I’m not entirely sure why cable is becoming more expensive but I suspect a big part is the number of people cutting the cord to go to streaming services. While this may be true, you shouldn’t have to pay more because they are losing customers. If you get a notice of your rates increasing, here are a few steps you can take to get a reduction.


  1. Find out what their services would cost a new customer – While most companies will acknowledge that new customers get better deals and they cannot give you one, you at least know the low end of what they are willing to accept for the same service.


  1. Get a quote from a competitor – Don’t just go online, actually call them and get a quote for the same cable package and same internet speed. As a new customer, you are likely to get a much better deal than your existing contract.


  1. Call and get transferred to customer retention – They don’t tell you this is the department but it really is. If you say you want to cancel your service, they transfer you to the department that actually has the authorization to give you a new and better deal. The customer service representative that picked up your call originally usually cannot get you much of a deal.

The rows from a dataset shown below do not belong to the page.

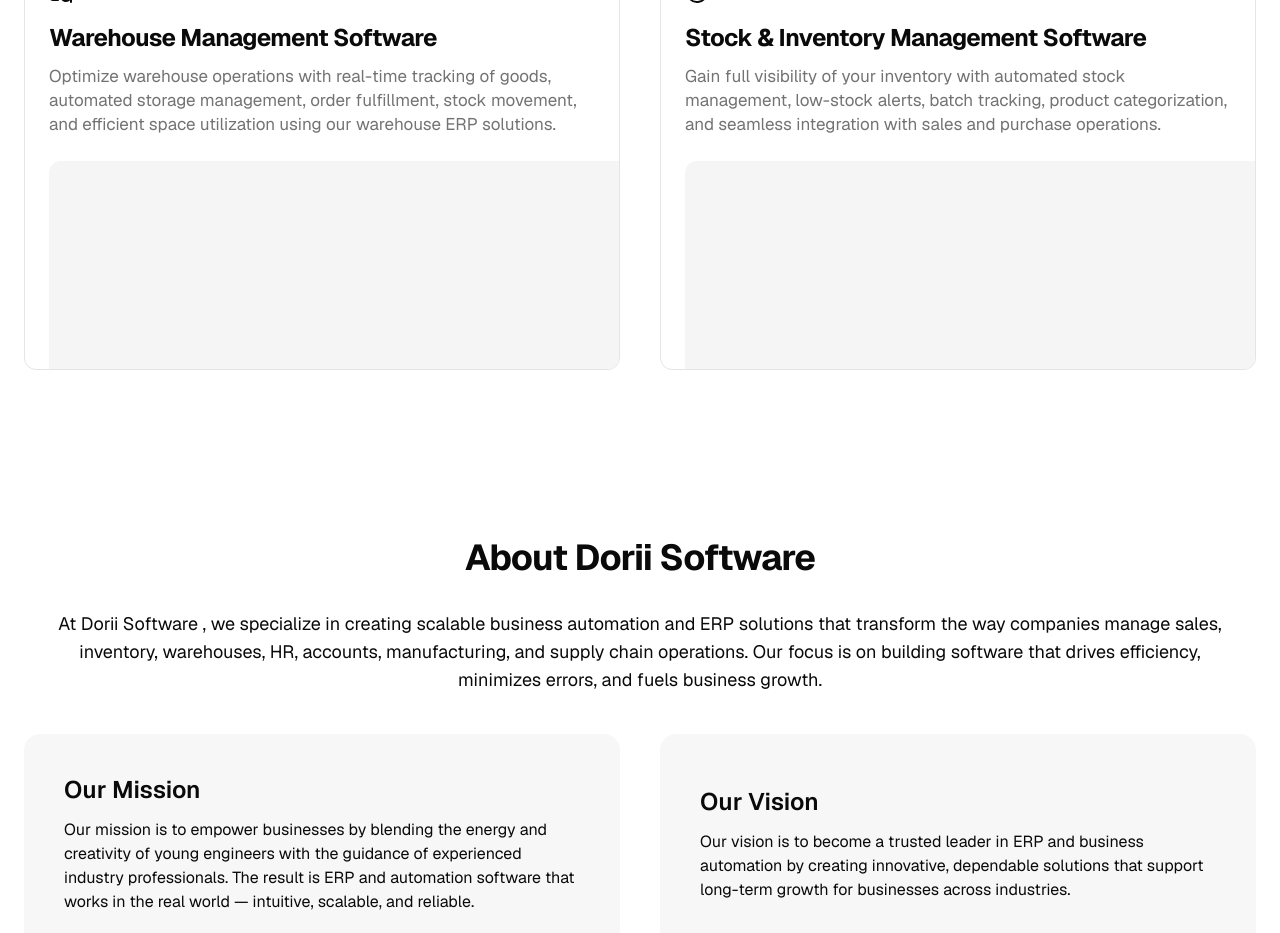
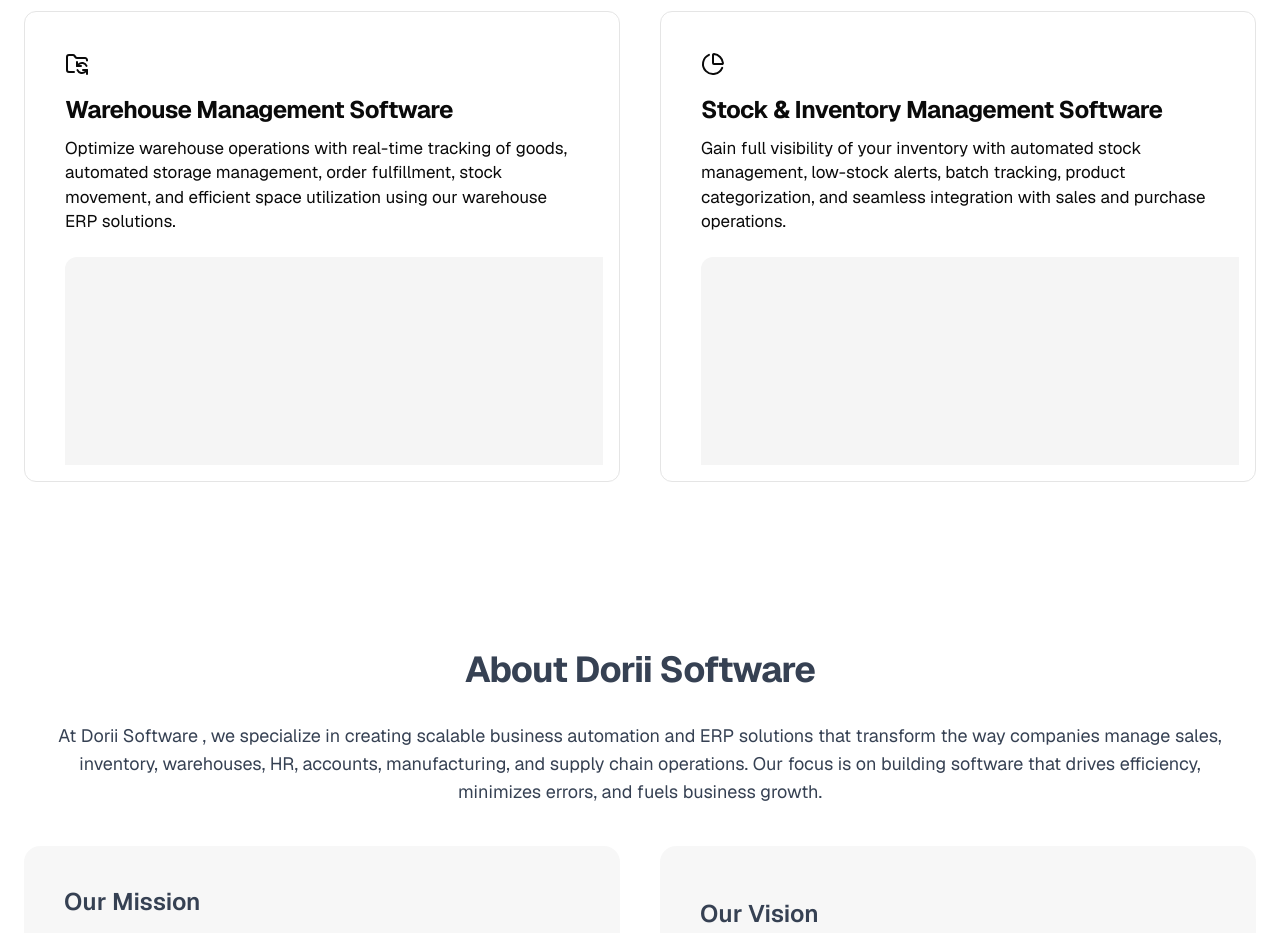
Before and after one commit to subhasundardass/dorii-wesite, a Next.js app: page / in a window 1280 px wide. Shown: the part 1540-2473 px from the top of the page. Built offline with nearby package versions, Linux system fonts and the light colour scheme.

Commit message:
Update on text color

```diff
--- a/components/about-us.tsx
+++ b/components/about-us.tsx
@@ -4,7 +4,7 @@ const About = () => {
   return (
     <section
       id="about"
-      className="max-w-(--breakpoint-xl) mx-auto w-full py-12 xs:py-20 px-6"
+      className="max-w-(--breakpoint-xl) mx-auto w-full py-12 xs:py-20 px-6 text-gray-700"
     >
       <h2 className="text-3xl xs:text-3xl md:text-4xl md:leading-14 font-bold tracking-tight sm:max-w-xl md:text-center sm:mx-auto">
         About Dorii Software
--- a/components/blogs.tsx
+++ b/components/blogs.tsx
@@ -16,13 +16,26 @@ export default function Blogs() {
           <Link
             key={post.slug}
             href={`/blog/${post.slug}`}
-            className="p-6 border rounded-lg hover:shadow-lg transition"
+            className="cursor-pointer group p-6 border rounded-lg hover:shadow-lg hover:-translate-y-1 transition"
           >
             <h2 className="text-xl font-semibold mb-2">{post.meta.title}</h2>
-            <p className="text-gray-600">{post.meta.description}</p>
+            <p className="dark:text-muted-foreground">
+              {post.meta.description}
+            </p>
             {post.meta.date && (
               <p className="text-sm text-gray-400 mt-2">{post.meta.date}</p>
             )}
+            <span className="mt-4 inline-flex items-center text-sm text-primary">
+              <svg
+                className="w-4 h-4 ml-1"
+                fill="none"
+                stroke="currentColor"
+                strokeWidth="2"
+                viewBox="0 0 24 24"
+              >
+                <path d="M9 5l7 7-7 7" />
+              </svg>
+            </span>
           </Link>
         ))}
       </div>
--- a/components/solutions-offer.tsx
+++ b/components/solutions-offer.tsx
@@ -40,7 +40,7 @@ const Solutions = () => {
   return (
     <section
       id="solutions"
-      className="max-w-(--breakpoint-xl) mx-auto w-full py-12 xs:py-20 px-6"
+      className="max-w-(--breakpoint-xl) mx-auto w-full py-12 xs:py-20 px-6 text-gray-700"
       aria-labelledby="solutions-heading"
     >
       <h2
@@ -61,8 +61,8 @@ const Solutions = () => {
         {solutions.map((solution) => (
           <Card
             key={solution.title}
-            className="flex flex-col border rounded-xl overflow-hidden shadow-none
-  w-full max-w-md md:max-w-none mx-auto"
+            className="flex flex-col overflow-hidden shadow-none
+  w-full max-w-md md:max-w-none mx-auto cursor-pointer group p-4 border rounded-xl hover:shadow-lg hover:-translate-y-1 transition"
           >
             <CardHeader>
               <solution.icon aria-hidden="true" />
@@ -77,7 +77,7 @@ const Solutions = () => {
                 </a>
               </h3>
 
-              <p className="mt-1 text-muted-foreground text-sm xs:text-[17px]">
+              <p className="mt-1 dark:text-muted-foreground text-sm xs:text-[17px]">
                 {solution.description}
               </p>
             </CardHeader>
--- a/lib/blog.ts
+++ b/lib/blog.ts
@@ -76,7 +76,7 @@ export function getAllPosts(): BlogPost[] {
 
 export function getAllActivePosts(): BlogPost[] {
   return getAllPosts()
-    .filter((post) => post.meta.isActive)
+    .filter((post) => post.meta.isActive && isPublished(post.meta.date))
     .sort((a, b) => {
       const timeA = Date.parse(a.meta.date || "") || 0;
       const timeB = Date.parse(b.meta.date || "") || 0;
@@ -92,7 +92,12 @@ export function getHomePosts(limit?: number): BlogPost[] {
 
   // Filter featured posts
   const featuredPosts = allPosts
-    .filter((post) => post.meta.showOnHome && post.meta.isActive)
+    .filter(
+      (post) =>
+        post.meta.showOnHome &&
+        post.meta.isActive &&
+        isPublished(post.meta.date),
+    )
     .sort((a, b) => {
       const timeA = Date.parse(a.meta.date || "") || 0;
       const timeB = Date.parse(b.meta.date || "") || 0;
@@ -106,3 +111,15 @@ export function getHomePosts(limit?: number): BlogPost[] {
 
   return featuredPosts;
 }
+
+function isPublished(date?: string): boolean {
+  if (!date) return true; // no date = publish immediately
+
+  const publishTime = Date.parse(date);
+  if (isNaN(publishTime)) return true; // invalid date = fail open
+
+  const now = new Date();
+  now.setHours(23, 59, 59, 999); // include whole day
+
+  return publishTime <= now.getTime();
+}
```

  1. Be polite but firm – If you seem calm and reasonable but provide the facts of the better deals and seem to be serious that you will go elsewhere, you are likely to get a reduction. Be ready to negotiate for the price you want because the first time they make an offer, it won’t be for much.


I know it’s a bit of work but you can usually get a quote online and make the call in 30 minutes. If you save $50/month on your bill for 2 years, you’ll spend 30 minutes to save $1,200!


Disclaimer: Alex Voorhees and Reston Wealth Management do not provide legal, accounting or tax advice. This information is not intended to be a substitute for specific individualized tax or legal advice. We suggest that you discuss your specific situation with a qualified investment, tax or legal advisor. The opinions voiced in this article are for general information only and are not intended to provide specific advice or recommendations for any individual. To determine which investment(s) or strategies may be appropriate for you, consult your financial advisor prior to investing. No strategy assures success or protects against loss. You should consider the investment objectives, risks, charges and expenses of any investment carefully before investing.